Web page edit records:
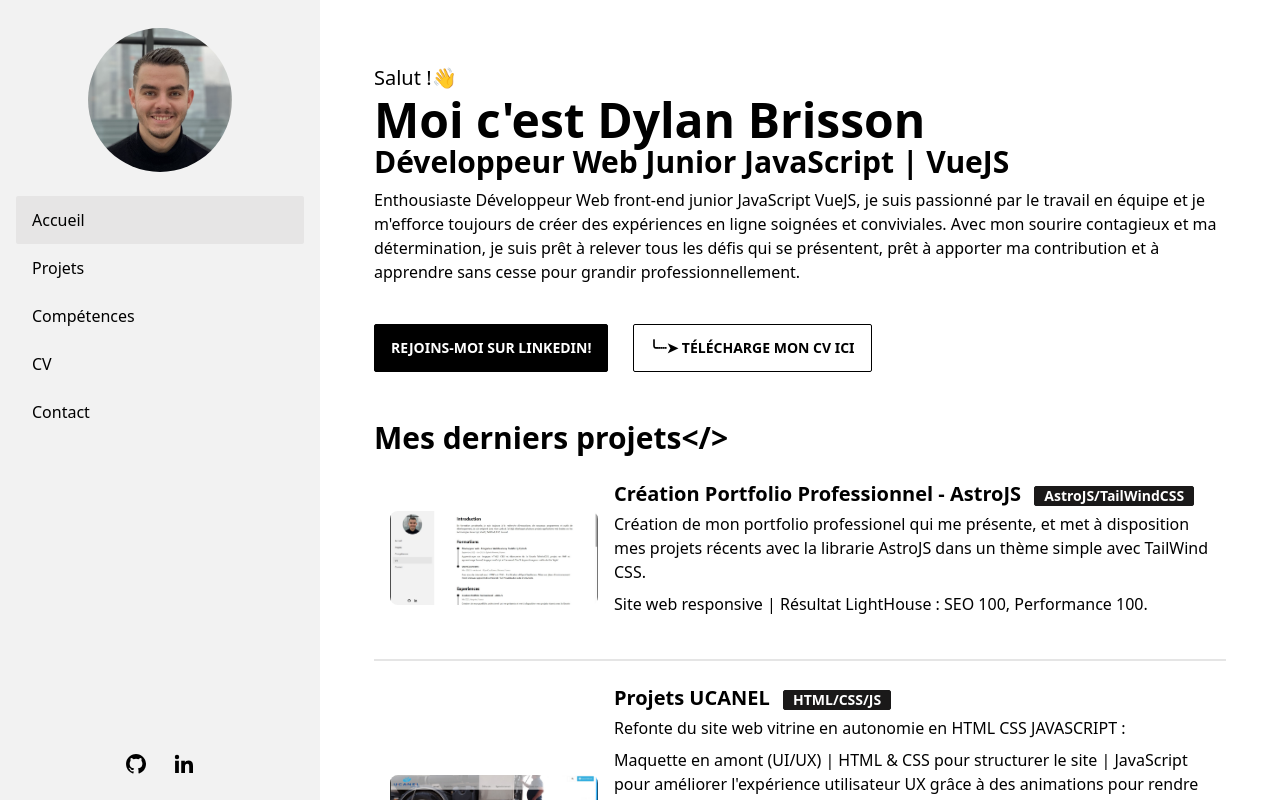
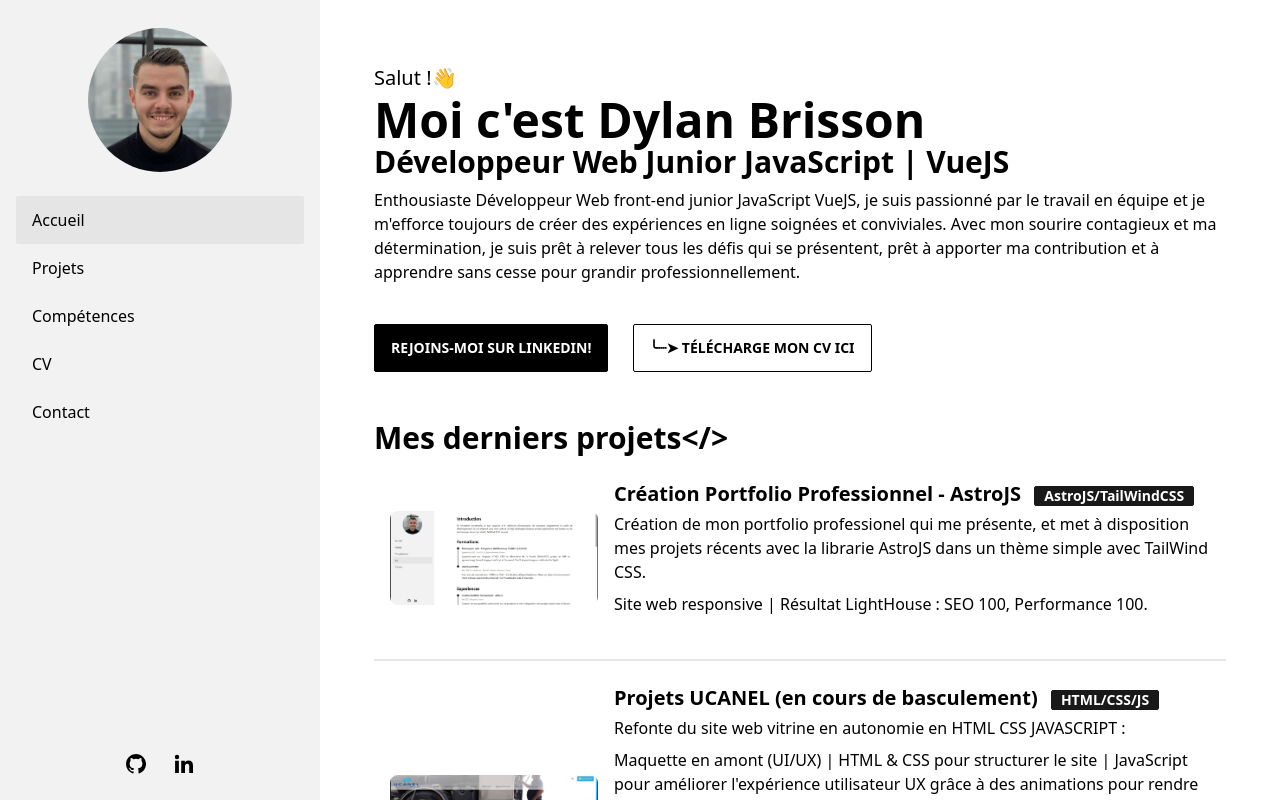
Before and after one commit to DylanBrisson/DylanBrisson.github.io, an Astro site: page / in a window 1280 px wide. Built offline with nearby package versions, Linux system fonts and the light colour scheme; Astro itself is replaced by a stand-in of ours.

Commit message:
update projects 2 on index

```diff
--- a/src/pages/index.astro
+++ b/src/pages/index.astro
@@ -44,7 +44,7 @@ const last_posts = posts.slice(0, 3);
     />
     <div class="divider my-0"></div>
     <HorizontalCard
-    title="Projets UCANEL"
+    title="Projets UCANEL (en cours de basculement)"
     img="/ucanel.jpeg"
     desc="Refonte du site web vitrine en autonomie en HTML CSS JAVASCRIPT :"
     desc2="Maquette en amont (UI/UX) | HTML & CSS pour structurer le site | JavaScript pour améliorer l'expérience utilisateur UX grâce à des animations pour rendre plus vivant le site internet."
```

WHAT TO WORK ON: Above are the records. Identify each line that contains the word "site".

ANSWER:
Before and after one commit to DylanBrisson/DylanBrisson.github.io, an Astro site: page / in a window 1280 px wide. Built offline with nearby package versions, Linux system fonts and the light colour scheme; Astro itself is replaced by a stand-in of ours.
     desc="Refonte du site web vitrine en autonomie en HTML CSS JAVASCRIPT :"
     desc2="Maquette en amont (UI/UX) | HTML & CSS pour structurer le site | JavaScript pour améliorer l'expérience utilisateur UX grâce à des animations pour rendre plus vivant le site internet."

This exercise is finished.